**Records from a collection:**

◇ ◇ ◇ ◇ ◇ ◇ ◇

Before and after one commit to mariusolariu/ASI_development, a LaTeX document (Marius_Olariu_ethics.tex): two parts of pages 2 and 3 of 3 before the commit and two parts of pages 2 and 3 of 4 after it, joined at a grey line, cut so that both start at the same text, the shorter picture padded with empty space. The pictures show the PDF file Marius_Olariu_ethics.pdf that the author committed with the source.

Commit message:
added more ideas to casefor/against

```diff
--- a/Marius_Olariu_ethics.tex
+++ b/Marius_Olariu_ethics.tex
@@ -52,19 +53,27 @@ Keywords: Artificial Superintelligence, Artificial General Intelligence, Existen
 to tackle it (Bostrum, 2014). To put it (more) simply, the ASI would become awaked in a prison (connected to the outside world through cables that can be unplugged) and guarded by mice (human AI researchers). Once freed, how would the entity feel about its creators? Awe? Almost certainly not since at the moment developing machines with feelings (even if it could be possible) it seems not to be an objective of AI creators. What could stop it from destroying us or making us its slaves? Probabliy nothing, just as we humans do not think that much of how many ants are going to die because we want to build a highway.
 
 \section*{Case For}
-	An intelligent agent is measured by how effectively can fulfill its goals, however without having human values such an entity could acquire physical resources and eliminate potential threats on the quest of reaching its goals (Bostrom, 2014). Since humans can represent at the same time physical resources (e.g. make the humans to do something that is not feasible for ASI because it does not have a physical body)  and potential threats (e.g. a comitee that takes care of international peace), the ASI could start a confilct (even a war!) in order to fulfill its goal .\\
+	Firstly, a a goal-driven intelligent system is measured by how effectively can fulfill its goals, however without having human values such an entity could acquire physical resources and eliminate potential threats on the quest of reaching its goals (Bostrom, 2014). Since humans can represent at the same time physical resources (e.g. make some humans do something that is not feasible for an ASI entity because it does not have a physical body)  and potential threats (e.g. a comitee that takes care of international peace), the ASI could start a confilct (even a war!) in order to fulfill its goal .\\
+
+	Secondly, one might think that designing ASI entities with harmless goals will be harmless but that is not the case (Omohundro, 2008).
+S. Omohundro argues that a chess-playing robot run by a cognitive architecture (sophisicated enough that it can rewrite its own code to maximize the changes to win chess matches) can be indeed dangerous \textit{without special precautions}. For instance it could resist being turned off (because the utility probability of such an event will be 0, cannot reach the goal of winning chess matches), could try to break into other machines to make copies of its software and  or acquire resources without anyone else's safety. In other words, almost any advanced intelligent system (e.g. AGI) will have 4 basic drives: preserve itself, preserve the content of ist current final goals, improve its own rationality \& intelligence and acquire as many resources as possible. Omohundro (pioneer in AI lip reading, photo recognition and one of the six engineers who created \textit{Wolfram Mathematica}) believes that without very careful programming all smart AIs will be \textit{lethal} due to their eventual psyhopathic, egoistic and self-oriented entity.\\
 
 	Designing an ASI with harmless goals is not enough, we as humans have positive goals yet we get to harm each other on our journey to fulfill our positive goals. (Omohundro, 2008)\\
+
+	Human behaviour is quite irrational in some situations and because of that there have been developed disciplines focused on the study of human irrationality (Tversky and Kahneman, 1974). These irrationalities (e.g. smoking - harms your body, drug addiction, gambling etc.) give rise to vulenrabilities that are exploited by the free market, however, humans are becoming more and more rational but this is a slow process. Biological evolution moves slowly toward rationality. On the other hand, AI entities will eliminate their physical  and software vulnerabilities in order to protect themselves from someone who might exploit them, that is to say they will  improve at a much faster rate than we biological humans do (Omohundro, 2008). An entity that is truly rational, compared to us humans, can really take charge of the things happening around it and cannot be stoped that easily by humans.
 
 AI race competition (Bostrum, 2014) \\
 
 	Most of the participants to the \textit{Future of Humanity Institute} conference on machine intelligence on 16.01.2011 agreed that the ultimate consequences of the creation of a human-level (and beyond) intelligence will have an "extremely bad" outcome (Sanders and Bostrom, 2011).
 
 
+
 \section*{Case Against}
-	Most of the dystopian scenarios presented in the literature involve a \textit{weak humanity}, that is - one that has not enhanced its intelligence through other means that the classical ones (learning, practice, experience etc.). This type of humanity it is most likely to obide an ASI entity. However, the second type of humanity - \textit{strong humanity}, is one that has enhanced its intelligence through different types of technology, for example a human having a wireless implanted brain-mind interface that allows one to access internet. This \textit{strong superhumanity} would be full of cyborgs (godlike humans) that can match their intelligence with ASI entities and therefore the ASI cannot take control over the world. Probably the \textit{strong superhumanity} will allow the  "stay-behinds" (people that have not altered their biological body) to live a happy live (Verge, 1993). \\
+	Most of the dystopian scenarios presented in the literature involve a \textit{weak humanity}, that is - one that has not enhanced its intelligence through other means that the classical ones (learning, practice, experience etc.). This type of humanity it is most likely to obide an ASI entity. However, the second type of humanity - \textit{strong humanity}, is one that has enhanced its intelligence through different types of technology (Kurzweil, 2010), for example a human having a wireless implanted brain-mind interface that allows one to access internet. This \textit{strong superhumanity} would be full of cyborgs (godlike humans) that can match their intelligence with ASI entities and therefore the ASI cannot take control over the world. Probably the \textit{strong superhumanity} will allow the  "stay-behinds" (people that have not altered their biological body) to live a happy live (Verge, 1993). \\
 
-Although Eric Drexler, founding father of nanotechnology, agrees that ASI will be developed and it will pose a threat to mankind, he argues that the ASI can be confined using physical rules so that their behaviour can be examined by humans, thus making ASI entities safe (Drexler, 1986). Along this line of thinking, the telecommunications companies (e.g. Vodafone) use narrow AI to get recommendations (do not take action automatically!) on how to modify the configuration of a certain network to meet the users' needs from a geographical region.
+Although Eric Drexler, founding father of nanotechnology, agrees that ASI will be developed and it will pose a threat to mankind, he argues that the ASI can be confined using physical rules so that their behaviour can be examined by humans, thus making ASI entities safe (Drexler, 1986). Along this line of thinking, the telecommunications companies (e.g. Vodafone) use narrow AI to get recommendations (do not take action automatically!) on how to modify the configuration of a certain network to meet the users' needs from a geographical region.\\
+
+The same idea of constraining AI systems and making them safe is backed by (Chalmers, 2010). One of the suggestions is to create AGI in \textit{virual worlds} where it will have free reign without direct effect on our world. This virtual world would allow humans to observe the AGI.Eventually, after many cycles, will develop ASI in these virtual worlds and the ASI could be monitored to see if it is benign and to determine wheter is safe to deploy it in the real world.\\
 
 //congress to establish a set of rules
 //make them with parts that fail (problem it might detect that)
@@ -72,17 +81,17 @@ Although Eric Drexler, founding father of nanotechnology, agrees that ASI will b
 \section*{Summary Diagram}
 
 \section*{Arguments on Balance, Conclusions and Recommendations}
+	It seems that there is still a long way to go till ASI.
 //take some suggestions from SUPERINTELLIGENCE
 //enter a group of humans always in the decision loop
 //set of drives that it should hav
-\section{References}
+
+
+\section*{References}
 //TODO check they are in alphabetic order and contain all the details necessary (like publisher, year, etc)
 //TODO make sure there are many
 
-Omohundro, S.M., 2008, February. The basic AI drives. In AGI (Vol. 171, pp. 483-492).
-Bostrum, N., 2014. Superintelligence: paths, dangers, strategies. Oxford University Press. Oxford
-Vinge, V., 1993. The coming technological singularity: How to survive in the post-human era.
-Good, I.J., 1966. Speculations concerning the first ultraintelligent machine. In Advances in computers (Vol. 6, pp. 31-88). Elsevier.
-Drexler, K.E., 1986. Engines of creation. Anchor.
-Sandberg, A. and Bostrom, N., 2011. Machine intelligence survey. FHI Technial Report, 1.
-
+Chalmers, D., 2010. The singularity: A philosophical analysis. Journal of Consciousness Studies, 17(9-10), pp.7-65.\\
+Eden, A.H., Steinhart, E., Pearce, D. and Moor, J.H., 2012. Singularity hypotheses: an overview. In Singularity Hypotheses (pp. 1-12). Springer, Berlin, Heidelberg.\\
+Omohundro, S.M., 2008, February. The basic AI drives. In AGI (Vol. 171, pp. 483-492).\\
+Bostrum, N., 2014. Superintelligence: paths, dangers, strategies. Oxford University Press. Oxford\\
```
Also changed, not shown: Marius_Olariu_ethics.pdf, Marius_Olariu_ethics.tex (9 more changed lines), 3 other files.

◇ ◇ ◇ ◇ ◇ ◇ ◇

**What to work on:** Lines containing the word "section": how many are there in the data above? Reply with only that number.

**Solution:** 6